I wanted to share a story about assumptions. Mostly because it was a little humbling for me.
Last month, I was hiking with a couple of friends through the southern Sierra. Rather than taking our chances on a route over a ridge we didn’t know was possible without climbing gear, we hiked a long way down the Mount Whitney trail to head back up to Upper Boy Scout Lake. We were sitting a bit off the Whitney trail on the path leading to the lake when an older gentleman started past us. I waved and then said, ‘If you’re heading up to Mount Whitney, the trail goes the other way.’

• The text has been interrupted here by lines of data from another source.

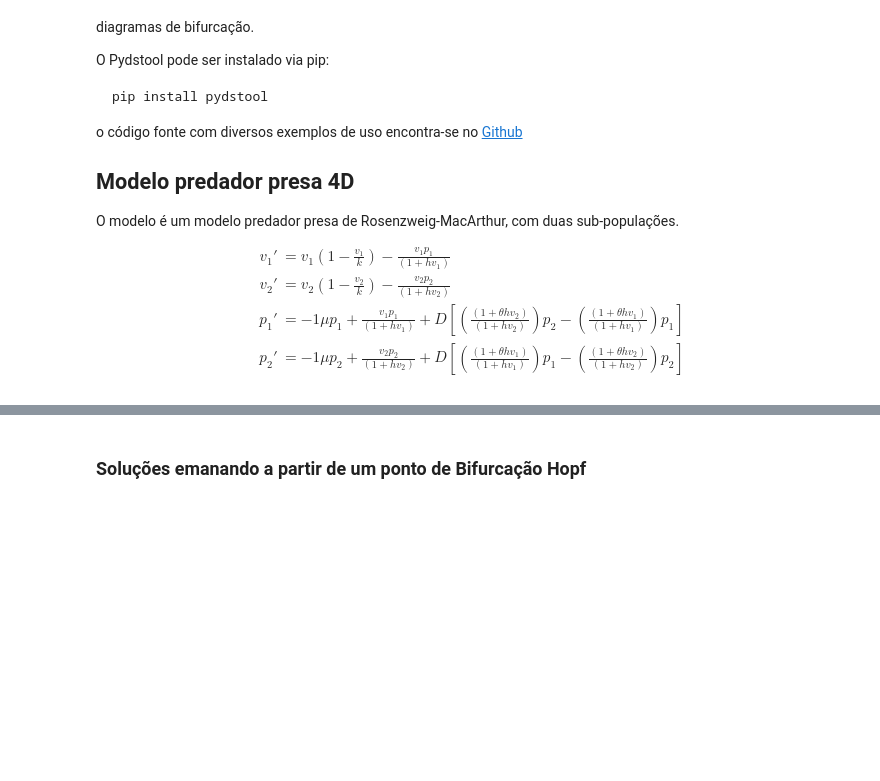
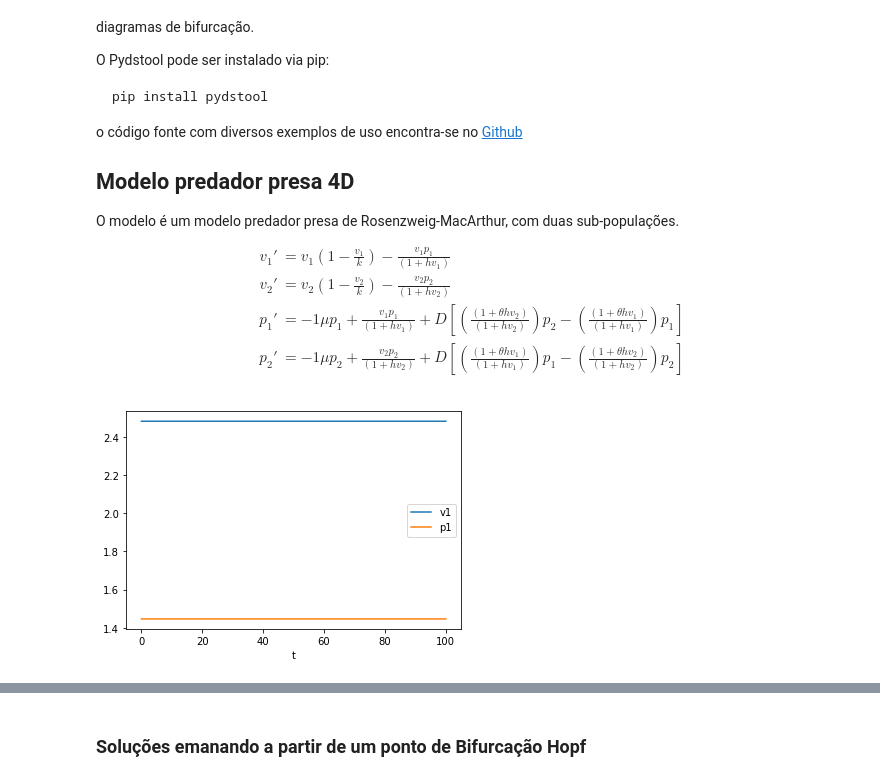
Before and after one commit to fccoelho/sistemas_dinamicos_aplicados, a Jupyter notebook: Sage/Bifurcações com Pydstool.ipynb, the cells around one changed output, grey strips where cells are left out. Saved outputs shown, nothing was run; the diff lists cells and outputs as text; code cells hidden in the pictures; blank space fills up the shorter version.

```diff
--- a/Sage/Bifurcações com Pydstool.ipynb
+++ b/Sage/Bifurcações com Pydstool.ipynb
@@ -62,6 +60,16 @@ DSargs.varspecs = args(v1=v1rhs,
 # terms of parameter values
 DSargs.ics = args(v1=v1_0.eval(), v2=v2_0, p1=p1_0.eval(), p2=p2_0.eval())
 ode = Generator.Vode_ODEsystem(DSargs)
+# %%
+ode.set(tdata=[0,100])
+traj = ode.compute('Exemplo')
+pts = traj.sample()
+plt.plot(pts['t'], pts['v1'], label='v1')
+plt.plot(pts['t'], pts['p1'], label='p1')
+plt.legend()
+plt.xlabel('t');
+# %% [output]
+[figure, added]
 # %%
 # Set up continuation class
 PC = ContClass(ode)
```
Also changed, not shown: parts of 11 cells of this notebook.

He was kind in his response. ‘I’m going to Upper Boy Scout Lake. I think this is the trail.’ Indeed, it was. ‘Ahh,’ I sheepishly corrected myself, ‘yep it is. Have a great trip!’ I tried to make up for my having basically doubted his ability to get to Upper Boy Scout.
Immediately, I felt bad. Why had I thought there was no way he could be heading there? No doubt, if even to some degree because of his age. Sure, I understood the trail to be a steep, rugged approach mostly used by climbers heading up the burly Mountaineers Route on Whitney or to climb the airy east ridge of Mount Russell. Regardless, it wasn’t fair of me to make an assumption about this man’s ability.
As innocent as I intended my suggestion to be, it served as a good reminder: Don’t make assumptions, Thom. Put another way: Everyone has their own story.
I finally wore holes through my favorite pair of jeans. Those jeans were awesome. They’ll be missed. Despite how hard it was to move on, I finally broke down and bought a new pair of jeans. When I tried them on, I found that little tag in the pocket. I think that tag says it all.
I forget what I was going to write about this week. If it was important, I’ll remember what it was and share it with you later. In the meantime, I just want to acknowledge how awesome my wife is, and extend to you my hope that you have someone in your life who can tell when you’re overwhelmed. Who kicks you out the door to go for a run because they know you well enough that going for a run will help. She was right.
So I did. Up Castle Rock, then down Castle Rock. Along the trail to and from our house. She convinced me that instead of trying to plow through some work before doing some more work, I needed to take a breather and unwind on a run. The work could wait.
I guess my point this week is, ultimately, hoping you’ve let yourself be known. For being grateful when a lot of the news kind of sucks. For being sure to tell that someone how much you appreciate them when they kick you out the door.
Doris, Warren Buffett’s older sister, passed away this week. She was 92. At the end of the New York Times article about her life, Warren was quoted saying, ‘She really wanted her last check to bounce.’
I thought that idea was kind of cool.
I’ve written in the past about simplifying a message. How Warren would write his Berkshire Hathaway annual letters with his two sisters in mind. I’ve also mentioned in these randomnesses about Todd Henry’s book, ‘Die Empty.’ That idea about wanting her last check to bounce reminded me of that book.